Each record below has to be printed verbatim.

+++++

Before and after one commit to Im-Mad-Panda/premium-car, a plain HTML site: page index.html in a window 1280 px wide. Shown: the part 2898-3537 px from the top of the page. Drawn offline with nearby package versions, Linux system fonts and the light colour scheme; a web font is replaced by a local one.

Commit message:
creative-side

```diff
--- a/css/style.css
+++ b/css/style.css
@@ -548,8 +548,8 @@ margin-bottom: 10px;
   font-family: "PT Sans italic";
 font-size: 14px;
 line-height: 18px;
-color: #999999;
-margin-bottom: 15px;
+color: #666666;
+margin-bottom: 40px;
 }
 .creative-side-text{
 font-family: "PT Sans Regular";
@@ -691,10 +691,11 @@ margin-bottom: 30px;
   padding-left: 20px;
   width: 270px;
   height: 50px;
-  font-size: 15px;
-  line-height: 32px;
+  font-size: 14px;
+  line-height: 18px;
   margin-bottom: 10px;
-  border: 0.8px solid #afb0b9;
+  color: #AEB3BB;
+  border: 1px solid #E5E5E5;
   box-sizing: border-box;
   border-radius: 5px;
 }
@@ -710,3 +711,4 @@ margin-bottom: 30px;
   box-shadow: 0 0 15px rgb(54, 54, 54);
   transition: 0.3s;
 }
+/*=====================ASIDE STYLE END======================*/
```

+++++

OUTPUT:
Before and after one commit to Im-Mad-Panda/premium-car, a plain HTML site: page index.html in a window 1280 px wide. Shown: the part 2898-3537 px from the top of the page. Drawn offline with nearby package versions, Linux system fonts and the light colour scheme; a web font is replaced by a local one.

Commit message:
creative-side

```diff
--- a/css/style.css
+++ b/css/style.css
@@ -548,8 +548,8 @@ margin-bottom: 10px;
   font-family: "PT Sans italic";
 font-size: 14px;
 line-height: 18px;
-color: #999999;
-margin-bottom: 15px;
+color: #666666;
+margin-bottom: 40px;
 }
 .creative-side-text{
 font-family: "PT Sans Regular";
@@ -691,10 +691,11 @@ margin-bottom: 30px;
   padding-left: 20px;
   width: 270px;
   height: 50px;
-  font-size: 15px;
-  line-height: 32px;
+  font-size: 14px;
+  line-height: 18px;
   margin-bottom: 10px;
-  border: 0.8px solid #afb0b9;
+  color: #AEB3BB;
+  border: 1px solid #E5E5E5;
   box-sizing: border-box;
   border-radius: 5px;
 }
@@ -710,3 +711,4 @@ margin-bottom: 30px;
   box-shadow: 0 0 15px rgb(54, 54, 54);
   transition: 0.3s;
 }
+/*=====================ASIDE STYLE END======================*/
```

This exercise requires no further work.